The outdoor bazaar is the most popular place to buy clothes and pretty much anything else you could ever need. In my town, I’m fortunate to have three sizable bazaars and two smaller ones.
The best way to understand a Ukrainian bazaar is for you to imagine a cross between your semi-annual neighborhood garage sale (to understand size and variety) and the vendors that like to set up on street corners in America to sell “Prada” purses (to understand the way things are sold). The result is an awesome and at times, thrilling array of goods. These products can come from almost any country such as China, Germany, Russia and others.
In Kremenchuk, the main bazaar is where I buy fresh meat and visit my newly befriended babushkas (this translates to grandmother, but really just means old Ukrainian women) for delicious fruits, vegetables and homemade jams. The second large bazaar is located on the banks of the Dniper River and is THE place to buy clothes, shoes and home furnishings. The third is near my apartment and could be thought of as the lovechild of the first two bazaars because it is smaller and has a little bit of everything.
There are a few rules for bazaar shopping that I’ve learned, although apparently the learning curve is steep for me because I routinely break these unwritten bazaar-shopping laws.
- Don’t touch things unless there is a 75 percent chance that you will purchase the item. My very American tendency to absentmindedly touch clothes as I’m looking at them has forced me to run away from insistent saleswomen who keep telling me that the shirt is very beautiful and modern and perfect for me.
- Don’t ask to look at something if there is not a 95 percent chance that you will buy it. I was looking to buy a pitcher and asked, “May I look at this one?” The saleswoman interpreted that as, “I want to buy this” and demanded my money. Fortunately, I did want to buy that pitcher, but I’m not sure how I would have wriggled out of that one if I hadn’t.

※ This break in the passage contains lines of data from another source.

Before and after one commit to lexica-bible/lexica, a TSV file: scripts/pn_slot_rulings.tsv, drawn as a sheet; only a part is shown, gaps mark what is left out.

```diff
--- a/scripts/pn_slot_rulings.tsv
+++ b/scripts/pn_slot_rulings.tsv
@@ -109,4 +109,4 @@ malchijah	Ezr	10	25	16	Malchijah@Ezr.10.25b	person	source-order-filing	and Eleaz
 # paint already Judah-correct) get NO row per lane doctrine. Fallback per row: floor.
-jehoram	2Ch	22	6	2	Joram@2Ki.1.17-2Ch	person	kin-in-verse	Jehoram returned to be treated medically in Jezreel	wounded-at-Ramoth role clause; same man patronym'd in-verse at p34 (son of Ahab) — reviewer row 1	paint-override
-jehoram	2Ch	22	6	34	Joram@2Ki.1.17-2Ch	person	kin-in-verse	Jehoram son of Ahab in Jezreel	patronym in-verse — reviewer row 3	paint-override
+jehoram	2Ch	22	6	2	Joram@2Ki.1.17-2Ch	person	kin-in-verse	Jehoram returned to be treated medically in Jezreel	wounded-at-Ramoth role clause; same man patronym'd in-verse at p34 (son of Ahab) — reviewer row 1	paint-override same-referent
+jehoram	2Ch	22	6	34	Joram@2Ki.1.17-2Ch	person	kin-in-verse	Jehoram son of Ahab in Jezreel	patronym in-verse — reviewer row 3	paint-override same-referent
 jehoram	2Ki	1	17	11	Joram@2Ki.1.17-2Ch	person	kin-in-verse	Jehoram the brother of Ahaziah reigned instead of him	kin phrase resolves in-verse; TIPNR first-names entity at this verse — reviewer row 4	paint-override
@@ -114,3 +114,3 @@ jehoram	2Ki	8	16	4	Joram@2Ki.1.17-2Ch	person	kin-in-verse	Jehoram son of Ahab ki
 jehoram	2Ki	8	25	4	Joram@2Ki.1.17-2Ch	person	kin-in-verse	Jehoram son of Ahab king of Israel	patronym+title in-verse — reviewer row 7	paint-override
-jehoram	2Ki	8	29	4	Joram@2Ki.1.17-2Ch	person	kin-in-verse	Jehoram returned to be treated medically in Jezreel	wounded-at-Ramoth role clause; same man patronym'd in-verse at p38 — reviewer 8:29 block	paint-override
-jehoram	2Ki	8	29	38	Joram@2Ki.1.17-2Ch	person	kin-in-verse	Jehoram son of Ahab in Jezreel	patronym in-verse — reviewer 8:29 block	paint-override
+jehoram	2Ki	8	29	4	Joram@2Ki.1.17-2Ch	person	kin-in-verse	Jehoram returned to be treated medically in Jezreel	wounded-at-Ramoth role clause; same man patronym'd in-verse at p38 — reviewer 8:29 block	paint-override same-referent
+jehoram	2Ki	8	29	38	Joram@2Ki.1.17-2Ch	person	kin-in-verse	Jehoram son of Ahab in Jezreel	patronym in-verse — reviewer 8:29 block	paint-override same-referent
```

- You can haggle prices, and in fact, they expect you to do this on some larger-ticket items. I accidentally negotiated the price for a pair of work pants. It happened because I hesitated after the saleswoman told me the price. Now, I only paused because numbers continue to be one of my biggest language problems, but the saleswoman assumed I was pausing because I was unhappy with the price. So about 5 minutes later, I had hesitated enough times that she had knocked 10 percent off the original price. A point for the foreigner, please.
- Make friends with the babas (the shortened version of babushka). I can’t imagine my Saturday morning bazaar trips without my friend, Valya. I always stop at her stall to buy tasty homemade jam and ikra (a delightful Ukrainian tomato-based sauce I use to sauté vegetables). We’ll chat about the weather and how we are feeling. She does her best to remember to speak Ukrainian to me, and I do my best just to speak. This is one of those instances when my big Midwestern smile gets a workout. Ukrainians often tell me to buy things only from people that I know and trust. I’ve long since stopped trying to explain that if I followed that rule, I would starve because I don’t actually know anyone here. But now that I’ve made some babushka friends, I start to understand their warning. When Valya is not at the bazaar and I’m forced to buy from another person, I just don’t feel the same level of comfort as I do when I buy from the people (correction – person) I know.